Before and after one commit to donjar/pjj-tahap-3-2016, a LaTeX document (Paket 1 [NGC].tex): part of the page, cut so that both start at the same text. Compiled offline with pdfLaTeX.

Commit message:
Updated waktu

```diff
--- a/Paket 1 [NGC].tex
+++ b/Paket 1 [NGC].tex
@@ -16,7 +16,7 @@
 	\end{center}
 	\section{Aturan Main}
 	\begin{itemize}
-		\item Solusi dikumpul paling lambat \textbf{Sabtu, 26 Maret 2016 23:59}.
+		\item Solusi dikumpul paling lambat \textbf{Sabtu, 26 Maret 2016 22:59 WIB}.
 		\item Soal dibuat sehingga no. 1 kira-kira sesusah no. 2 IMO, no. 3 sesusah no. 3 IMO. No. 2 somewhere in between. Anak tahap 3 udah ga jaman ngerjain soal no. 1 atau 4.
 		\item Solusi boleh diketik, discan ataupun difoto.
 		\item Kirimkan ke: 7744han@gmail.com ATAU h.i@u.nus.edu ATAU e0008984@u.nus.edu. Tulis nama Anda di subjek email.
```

----------

**Your objective**:
Print each entry above exactly as given.

**Answer for this exercise**:
Before and after one commit to donjar/pjj-tahap-3-2016, a LaTeX document (Paket 1 [NGC].tex): part of the page, cut so that both start at the same text. Compiled offline with pdfLaTeX.

Commit message:
Updated waktu

```diff
--- a/Paket 1 [NGC].tex
+++ b/Paket 1 [NGC].tex
@@ -16,7 +16,7 @@
 	\end{center}
 	\section{Aturan Main}
 	\begin{itemize}
-		\item Solusi dikumpul paling lambat \textbf{Sabtu, 26 Maret 2016 23:59}.
+		\item Solusi dikumpul paling lambat \textbf{Sabtu, 26 Maret 2016 22:59 WIB}.
 		\item Soal dibuat sehingga no. 1 kira-kira sesusah no. 2 IMO, no. 3 sesusah no. 3 IMO. No. 2 somewhere in between. Anak tahap 3 udah ga jaman ngerjain soal no. 1 atau 4.
 		\item Solusi boleh diketik, discan ataupun difoto.
 		\item Kirimkan ke: 7744han@gmail.com ATAU h.i@u.nus.edu ATAU e0008984@u.nus.edu. Tulis nama Anda di subjek email.
```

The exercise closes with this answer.